*Material for this exercise*:
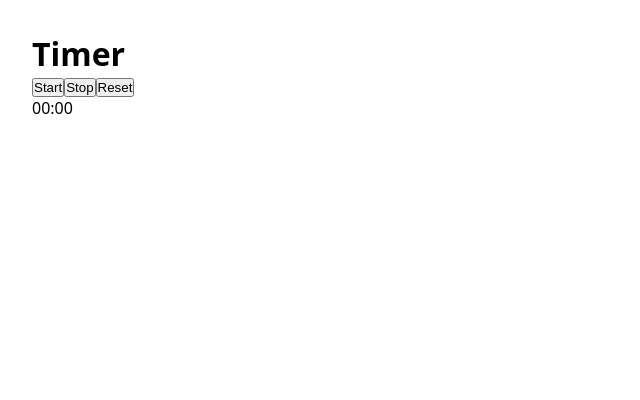
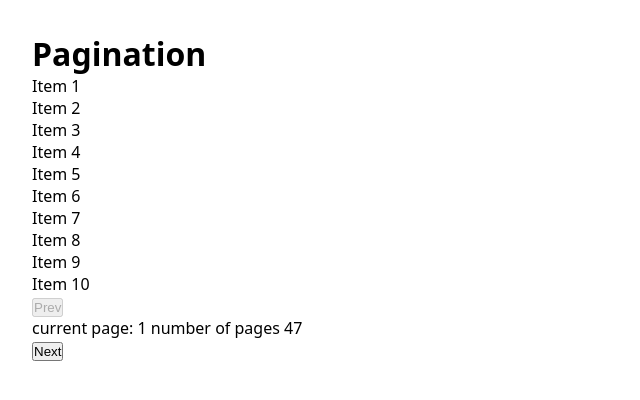
Before and after one commit to dsound-zz/Common-React-FE-Interview-Drills, a React (Vite) app: page / in a window 1280 px wide. Shown: the top 400 px of the page, without its empty margins (0-640 px from the left). Built offline with nearby package versions, Linux system fonts and the light colour scheme.

Commit message:
pagination

```diff
--- a/src/App.tsx
+++ b/src/App.tsx
@@ -1,55 +1,39 @@
-import { useState, useRef, useEffect } from 'react'
+import { useState } from "react"
+
+const items = Array.from({ length: 47 }, (_, i) => `Item ${i + 1}`)
+const ITEMS_PER_PAGE = 10
 
 function App() {
-  const [elapsedTime, setElapsedTime] = useState<number>(0)
-  const [isRunning, setIsRunning] = useState<boolean>(false)
-  const startTimerRef = useRef<any>(0)
-  const intervalRef = useRef<any>(null)
+  const [page, setPage] = useState<number>(1)
 
-  const formatTime = (ms: number) => {
-    const totalSeconds = Math.floor(ms / 1000)
-    const minutes = Math.floor(totalSeconds / 60)
-    const seconds = totalSeconds % 60
-    return `${minutes.toString().padStart(2, '0')}:${seconds.toString().padStart(2, '0')}`
+  const paginator = () => {
+    const offset = (page - 1) * ITEMS_PER_PAGE
+
+    return items.slice(offset, offset +  ITEMS_PER_PAGE)
   }
 
-  useEffect(() => {
-    if (isRunning) {
-      startTimerRef.current = Date.now() - elapsedTime
-      intervalRef.current = setInterval(() => {
-        setElapsedTime(Date.now() - startTimerRef.current)
-      }, 10)
-    } else {
-      if (intervalRef.current) {
-        clearInterval(intervalRef.current)
-        intervalRef.current = null
-      }
-    }
-
-    return () => {
-      if (intervalRef.current) {
-        clearInterval(intervalRef.current)
-      }
-    }
-  }, [isRunning, elapsedTime])
-
-  const handleStart = () => setIsRunning(true)
-  const handleStop = () => setIsRunning(false)
-  const handleReset = () => {
-    setElapsedTime(0)
-    setIsRunning(false)
+  const handlePrev = () => {
+    setPage(prev => prev - 1)
   }
 
+  const handleNext = () => {
+    setPage(prev => prev + 1)
+  }
+
+console.log(items.length)
   return (
     <div className="app">
-      <h1>Timer</h1>
-      <div className="timer-buttons">
-        <button onClick={() => handleStart()}>Start</button>
-        <button onClick={() => handleStop()}>Stop</button>
-        <button onClick={() => handleReset()}>Reset</button>
+      <h1>Pagination</h1>
+      <div className="pages">
+        {paginator().map((page) => (
+          <div key={page}>{page}</div>
+        ))}
       </div>
-      <div className="counter">
-        {formatTime(elapsedTime)}
+      <div className="buttons">
+        <button disabled={page === 1} onClick={handlePrev}>Prev</button>
+        <div>current page: {page} number of pages {items.length}</div>
+        <button disabled={page === Math.ceil(items.length / ITEMS_PER_PAGE)} onClick={handleNext}>Next</button>
+
       </div>
     </div>
   )
```
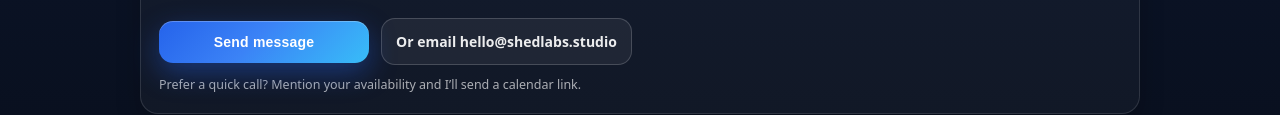
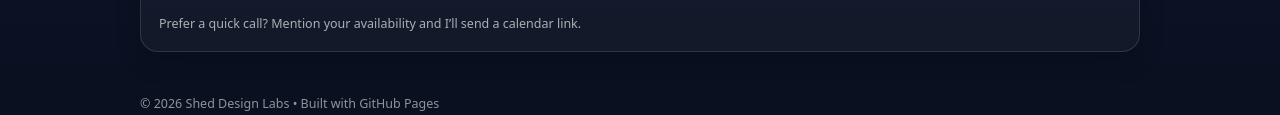
Before and after one commit to fencehopping/ShedLabs, a plain HTML site: page index.html in a window 1280 px wide. Shown: the part 1967-2082 px from the top of the page. Drawn offline with Linux system fonts and the light colour scheme.

Commit message:
Update index.html

```diff
--- a/index.html
+++ b/index.html
@@ -522,7 +522,6 @@
 
           <div class="cta-row">
             <a class="btn primary" href="#contact">Request a consult</a>
-            <a class="btn" href="mailto:hello@shedlabs.studio">Email: hello@shedlabs.studio</a>
           </div>
 
           <p class="mini">
@@ -712,11 +711,6 @@
 
         <input type="text" name="_gotcha" style="display:none" />
 
-        <div class="form-actions">
-          <button class="btn primary" type="submit">Send message</button>
-          <a class="btn" href="mailto:hello@shedlabs.studio">Or email hello@shedlabs.studio</a>
-        </div>
-
         <div class="note">
           Prefer a quick call? Mention your availability and I’ll send a calendar link.
         </div>
```
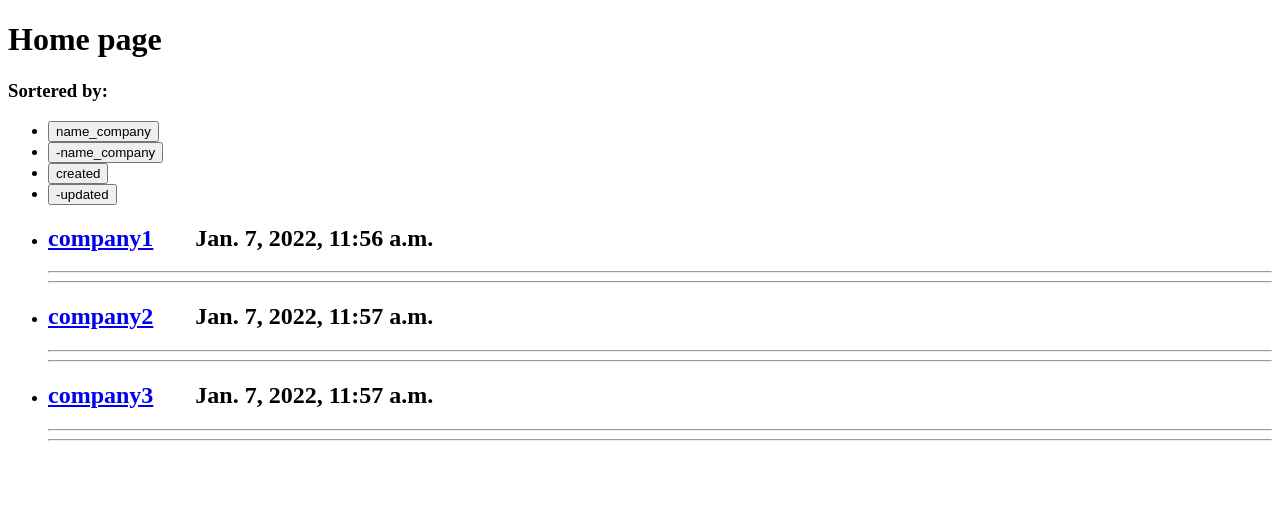
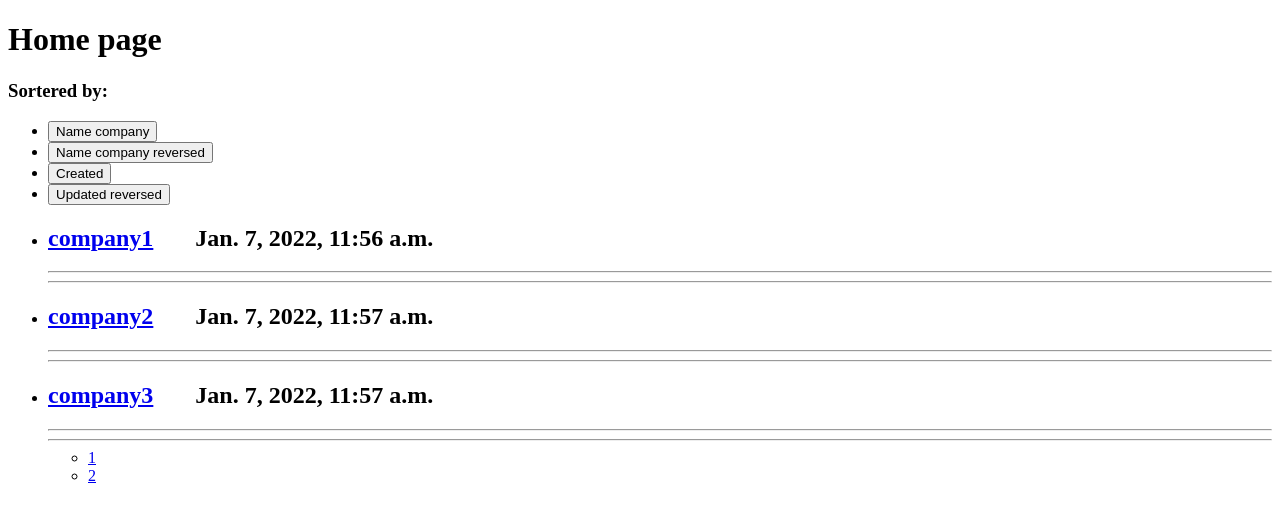
Before and after one commit to AntonDubiaha/CRMProject, a Django app: page / in a window 1280 px wide. Shown: the top 522 px of the page. Run offline with Django 4.2, Linux system fonts and the light colour scheme; data comes from the database, SQL or seed files in the repository; both versions use the stored data as it was after the commit.

Commit message:
add pagination

```diff
--- a/clients/templates/clients/home.html
+++ b/clients/templates/clients/home.html
@@ -6,10 +6,10 @@
     <div>
       <h3>Sortered by:</h3>
       <ul>
-        <li><input type="submit" name="orderby" value="name_company"></li>
-        <li><input type="submit" name="orderby" value="-name_company"></li>
-        <li><input type="submit" name="orderby" value="created"></li>
-        <li><input type="submit" name="orderby" value="-updated"></li>
+        <li><button type="submit" name="orderby" value="name_company">Name company</button></li>
+        <li><button type="submit" name="orderby" value="-name_company">Name company reversed</button></li>
+        <li><button type="submit" name="orderby" value="created">Created</button></li>
+        <li><button type="submit" name="orderby" value="-updated">Updated reversed</button></li>
       </ul>
     </div>
   </form>
@@ -22,5 +22,8 @@
       <hr>
     </li>
   {% endfor %}
+  <div class="grid-img-right mt-4 text-right bg bg1">
+    {% include 'clients/pagination.html' %}
+  </div>
 </ul>
 {% endblock %}
--- /dev/null
+++ b/clients/templates/clients/pagination.html
@@ -0,0 +1,31 @@
+<ul class="pagination">
+    {% if page_obj.has_previous %}
+        {% if page_obj.number|add:'-3' > 1 %}
+            <li class="pagination__item">
+                <a href="?page=1">1</a>
+            </li>
+        {% endif %}
+    {% endif %}
+    {% if paginator.page_range|length > 1 %}
+        {% for i in paginator.page_range %}
+            {% if page_obj.number == i %}
+                <li class="pagination__item active">
+                    <a class="pagination__link" href="#">{{ i }}</a>
+                </li>
+            {% elif i > page_obj.number|add:'-4' and i < page_obj.number|add:'4' %}
+                <li class="pagination__item">
+                        <a class="pagination__link" href="?page={{ i }}">{{ i }}</a>
+                </li>
+            {% endif %}
+        {% endfor %}
+    {% endif %}
+    {% if page_obj.has_next %}
+        {% if page_obj.number|add:'3' < page_obj.paginator.num_pages %}
+            <li class="pagination__item">
+                    <a class="pagination__link" href="?page={{ page_obj.paginator.num_pages }}">
+                        {{ page_obj.paginator.num_pages }}
+                    </a>
+            </li>
+        {% endif %}
+    {% endif %}
+</ul>
```
Also changed, not shown: db.sqlite3 (added).
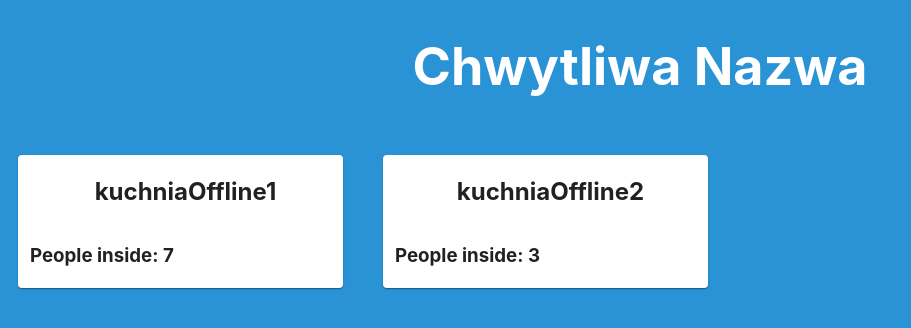
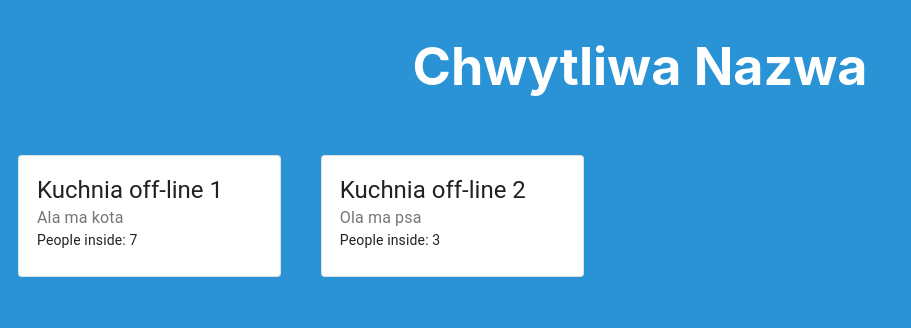
Before and after one commit to Solvinden-Team/bitehack-front, a React (Create React App) app: page / in a window 1280 px wide. Shown: the top 328 px of the page, without its empty margins (0-911 px from the left). Built offline with nearby package versions, Linux system fonts and the light colour scheme; no server answers.

Commit message:
Visual tweaks.

```diff
--- a/src/App.css
+++ b/src/App.css
@@ -30,14 +30,17 @@
 }
 
 .RoomTile {
+    width: 20% !important;
     text-align: left;
     margin: 20px;
-    width: 100%;
     justify-content: center;
     display: flex;
     flex-direction: column;
     background: #EDFAFD;
-    text-indent: 10px;
+}
+
+.RoomDescription {
+    margin-bottom: 12px;
 }
 
 @keyframes App-logo-spin {
--- a/src/App.js
+++ b/src/App.js
@@ -1,13 +1,10 @@
 import React from 'react';
 import './App.css';
 import Room from './Room.js'
-import {GridList, GridListTile, Paper} from '@material-ui/core';
-import { styled } from '@material-ui/core/styles';
-
-
-const RoomTile = styled(Paper)({
-    elevation: 24,
-});
+import {GridList, GridListTile} from '@material-ui/core';
+import Card from '@material-ui/core/Card';
+import Typography from '@material-ui/core/Typography';
+import CardContent from '@material-ui/core/CardContent';
 
 const peopleInsideStr = "People inside: ";
 
@@ -27,16 +24,17 @@ class App extends React.Component {
             .then(data => {
                 let roomsFromJson = [];
                 for (let i = 0; i < data.length; i++) {
-                    roomsFromJson.push(Room({id: i, name: data[i].room, count: data[i].peopleCount, warningLevel: 0}));
+                    roomsFromJson.push(Room({id: i, name: data[i].room, count: data[i].peopleCount, description: data[i].roomDescription, warningLevel: 0}));
                 }
                 this.setState({ rooms: roomsFromJson })})
             .catch(_ => this.setState({ rooms: [
-                    Room({id: 0, name: "kuchniaOffline1", count: 7, warningLevel: 0}),
-                    Room({id: 1, name: "kuchniaOffline2", count: 3, warningLevel: 0})
+                    Room({id: 0, name: "Kuchnia off-line 1", count: 7, description: "Ala ma kota", warningLevel: 0}),
+                    Room({id: 1, name: "Kuchnia off-line 2", count: 3, description: "Ola ma psa", warningLevel: 0})
                 ] }));
     }
 
     render() {
+
         return (
             <div className="App">
                 <GridList cellHeight={'auto'} className="Room-grid" cols={4}>
@@ -44,12 +42,20 @@ class App extends React.Component {
                         <h1>Chwytliwa Nazwa</h1>
                     </GridListTile>
                     {this.state.rooms.map(tile => (
-                        <RoomTile key={tile.id} className="RoomTile">
-                            <h2 align={'center'}>{tile.name}</h2>
-                            <h3>{peopleInsideStr}{tile.peopleCount}</h3>
+                        <Card className="RoomTile" variant="outlined">
+                            <CardContent>
+                                <Typography variant="h5" component="h2">
+                                    {tile.name}
+                                </Typography>
+                                <Typography className="RoomDescription" color="textSecondary">
+                                    {tile.description}
+                                </Typography>
+                                <Typography variant="body2" component="p">
+                                    {peopleInsideStr}{tile.peopleCount}
+                                </Typography>
                             {/*<h4>{tile.warningLevel}</h4>*/}
-                            <text>{tile.description}</text>
-                        </RoomTile>
+                            </CardContent>
+                        </Card>
                     ))}
                 </GridList>
             </div>
```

*Assignment*:
Going through the records above, count the lines that hold "core" and answer with the count alone.

*Response to this exercise*:
6